## TASK DIRECTIONS
Take every line from the listing below that includes "center" and copy it.

## SOURCE INFORMATION
•••
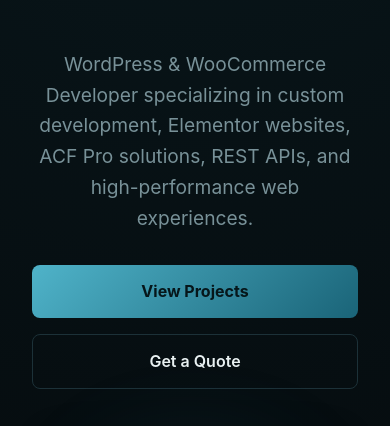
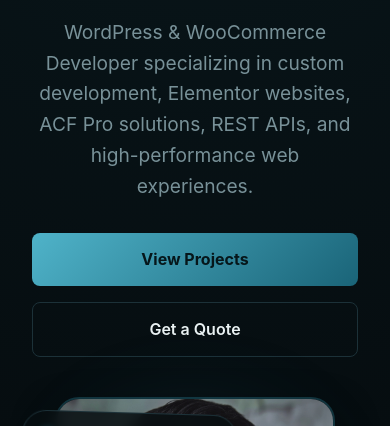
Before and after one commit to hamzairfandev/hamzairfandev.github.io, a plain HTML site: page index.html in a window 390 px wide. Shown: the part 293-719 px from the top of the page. Drawn offline with Linux system fonts and the light colour scheme.

Commit message:
Add files via upload

```diff
--- a/responsive.css
+++ b/responsive.css
@@ -11,7 +11,7 @@
 
 @media (max-width: 992px) {
 .hero {
-  grid-template-columns: 1fr; text-align: center; gap: 2.5rem; padding: 12rem 2rem 5rem 2rem;
+  grid-template-columns: 1fr; text-align: center; gap: 2.5rem; padding: 10rem 2rem 5rem 2rem;
 }
 .hero-content p { margin: 0 auto 2rem auto; }
 .hero-btns { justify-content: center; flex-direction: column; }
```
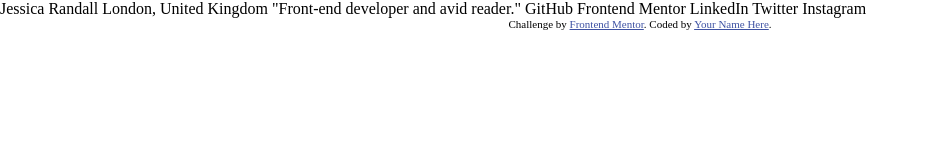
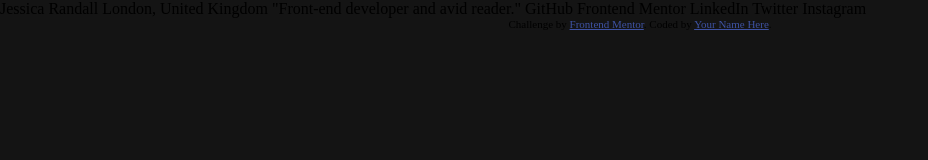
Before and after one commit to Skwarekk/Social-links-profile, a plain HTML site: page index.html in a window 1280 px wide. Shown: the whole page, without its empty margins (0-928 px from the left). Drawn offline with Linux system fonts and the light colour scheme.

Commit message:
background styles

```diff
--- a/style.css
+++ b/style.css
@@ -12,6 +12,12 @@
   box-sizing: border-box;
 }
 
+body {
+  background-color: var(--dark-gray);
+  width: 100vw;
+  height: 100vh;
+}
+
 /*Frontend mentor files*/
 
 .attribution {
```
•••
## WRITTEN SOLUTION
-  grid-template-columns: 1fr; text-align: center; gap: 2.5rem; padding: 12rem 2rem 5rem 2rem;
+  grid-template-columns: 1fr; text-align: center; gap: 2.5rem; padding: 10rem 2rem 5rem 2rem;
 .hero-btns { justify-content: center; flex-direction: column; }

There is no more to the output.